Some ethnically-oriented Pagans may initially feel they can happily whistle along with right-wing European nationalist leaders when they sing of protecting and upholding European ethnic heritage by blocking Muslim immigration, but they may start to find this cheerful political tune less joyful and melodious when they realize that right-wing leaders like our dear friend Mr. Orbán equate European heritage and identity with Christianity, that is, European = Christian, meaning there is "no space at the inn," to use a suitable Christian turn of phrase, for Pagans in a Europe so defined. As non-Christians, Pagans therefore have very practical, self-interested reasons to make common cause with Muslims in standing up for religious diversity in Europe, a diversity that embraces Christians, Jews, Muslims, AND Pagans (along with Buddhists and Hindus and Sufis and Krishnaites and Cthulu-followers and many others). When any non-Christian is threatened, Pagans are threatened too, and so by protecting the rights of Muslims to live in Europe and freely practice their religion, Pagans protect their own rights too.
Though these words are perhaps overused, and though I know I risk descending into cliché by quoting them, I do find the warning of the German Protestant minister Martin Niemöller very pertinent in this regard:
"First they came for the Socialists, and I did not speak out—
Because I was not a Socialist.
Then they came for the Trade Unionists, and I did not speak out—
Because I was not a Trade Unionist.
Then they came for the Jews, and I did not speak out—
Because I was not a Jew.
Then they came for me—and there was no one left to speak for me."
Shall we update and adapt Herr Niemöller's message to suit our current situation?

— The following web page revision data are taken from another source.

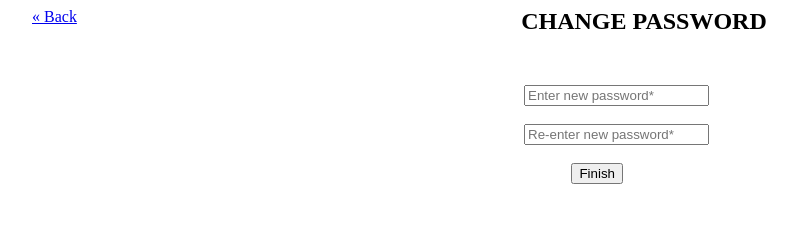
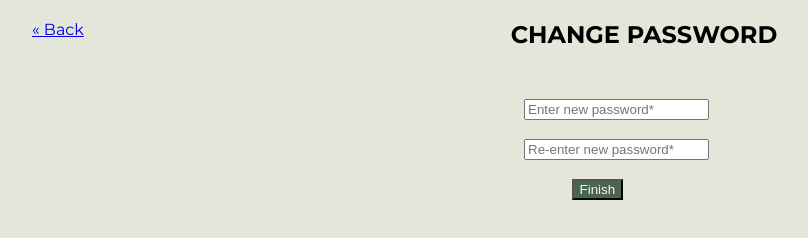
Before and after one commit to sharkoo0/WebTEX, a plain HTML site: page changePassword.html in a window 1280 px wide. Both pictures are taken after a click on the button "Next". Shown: the whole page, without its empty margins (16-824 px from the left). Drawn offline with Linux system fonts and the light colour scheme.

Commit message:
Fixed errors from the comments

```diff
--- a/changePassword.html
+++ b/changePassword.html
@@ -1,16 +1,18 @@
+<!DOCTYPE html>
 <html>
 
 <head>
     <title>Change password</title>
     <link rel="stylesheet" type="text/css" href="css/changePassword.css">
     <script src="./changePassword.js"></script>
+
 </head>
 
 <body>
     <nav class="primary">
         <ul>
             <li #1>
-                <a href="#" class="prev">&laquo; Back</a>
+                <a href="#" class="prev" onclick="back()">&laquo; Back</a>
             </li>
             <li #2>
                 <h1 class="change-pass"><b>CHANGE PASSWORD</b></h1>
--- a/changePassword.js
+++ b/changePassword.js
@@ -1,27 +1,13 @@
 function next() {
-    let firstField = document.getElementsByClassName('pass');
-    let secondField = document.getElementsByClassName('conf-pass');
-    let button = document.getElementById('next');
-    let finish = document.getElementById('finish');
-
-    //TODO fix the if statements
-    // if(firstField[0].innerText.length === 0 || secondField[0].innerText.length === 0) {
-    //     alert("The fields above are required!");
-    // }
-    // if(firstField[0].innerText != secondField[0].innerText) {
-    //     alert("The passwords don't match!");
-    // }
-
+    const firstField = document.getElementsByClassName('pass');
+    const secondField = document.getElementsByClassName('conf-pass');
+    const button = document.getElementById('next');
+    const finish = document.getElementById('finish');
+    const correctColor = "#66cc66";
+    const incorrectColor = "#ff6666";
 
     firstField[0].placeholder = 'Enter new password*';
     secondField[0].placeholder = 'Re-enter new password*';
-
-    //TODO add checkbox before the button
-
-    // let checkbox = document.createElement('input');
-    // checkbox.setAttribute('type', 'checkbox');
-
-    //button.innerText = 'Finish';
     button.style.visibility = 'hidden';
     finish.style.visibility = 'visible';
 }
@@ -32,3 +18,8 @@ function finish() {
 
     alert("Your password is updated.");
 }
+
+function back() {
+    const url = 'myuser.html';
+    window.location = url;
+}
--- a/css/changePassword.css
+++ b/css/changePassword.css
@@ -1,10 +1,16 @@
+@import url('https://fonts.googleapis.com/css2?family=Montserrat:ital,wght@0,100;0,200;0,300;0,400;0,500;0,600;0,700;0,800;0,900;1,100;1,200;1,300;1,400;1,500;1,600;1,700;1,800;1,900&display=swap');
+
+html {
+    font-family: 'Montserrat', sans-serif;
+    background-color: #E4E6DA;
+}
+
 .content {
     margin-left: auto;
     margin-right: auto;
     margin-top: 50px;
     margin-bottom: auto;
     width: 200px;
-    /* background-color: aquamarine; */
     align-content: center;
 }
 
@@ -26,16 +32,8 @@ li {
 
 .change-pass {
     float: center;
-    /* margin-left: auto;
-    margin-right: auto; */
     width: fit-content;
 }
-
-/* .primary {
-    margin-left: auto;
-    margin-right: auto;
-    width: fit-content;
-} */
 
 .prev {
     float: left;
@@ -46,3 +44,9 @@ li {
     margin-left: auto;
     margin-right: auto;
 }
+
+button {
+    color: whitesmoke;
+    background-color: #49654D;
+    text-align: center;
+}
```
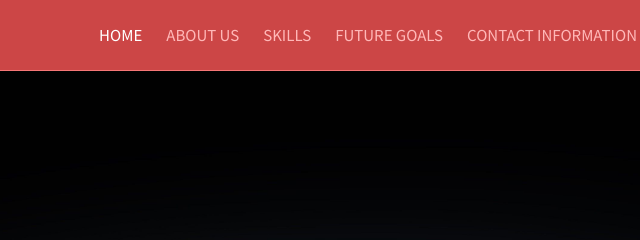
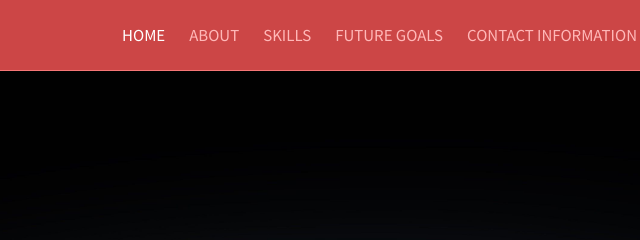
Before and after one commit to AdolfMacro/mani, a plain HTML site: page index.html in a window 1280 px wide. Shown: the top 240 px of the page, 546-1186 px from the left. Drawn offline with Linux system fonts and the light colour scheme.

Commit message:
Update index.html

```diff
--- a/index.html
+++ b/index.html
@@ -48,7 +48,7 @@
                 <div id="main-nav" class="collapse navbar-collapse">
                     <ul class="nav navbar-nav" id="mainNav">
                         <li class="active"><a href="#home" class="scroll-link">Home</a></li>
-                        <li><a href="#aboutUs" class="scroll-link">About Us</a></li>
+                        <li><a href="#aboutUs" class="scroll-link">About</a></li>
                         <li><a href="#skills" class="scroll-link">Skills</a></li>
                         <li><a href="#FutureGoals" class="scroll-link">Future goals</a></li>
                         <li><a href="#contactUs" class="scroll-link">Contact information</a></li>
```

"First they came for the terrorists, and I did not speak out--
because I am not a terrorist.
Then they came for the immigrants, and I did not speak out--
because I am not a immigrant.
Then they came for the Muslims, and I did not speak out--
because I am not a Muslim.
Then they came for the cultists, and I did not speak out--
because I do not consider my religion a "cult."
Then they came for the Pagans--and there was no one left to speak for me."
Protect your religious rights. Defend religious freedom for all!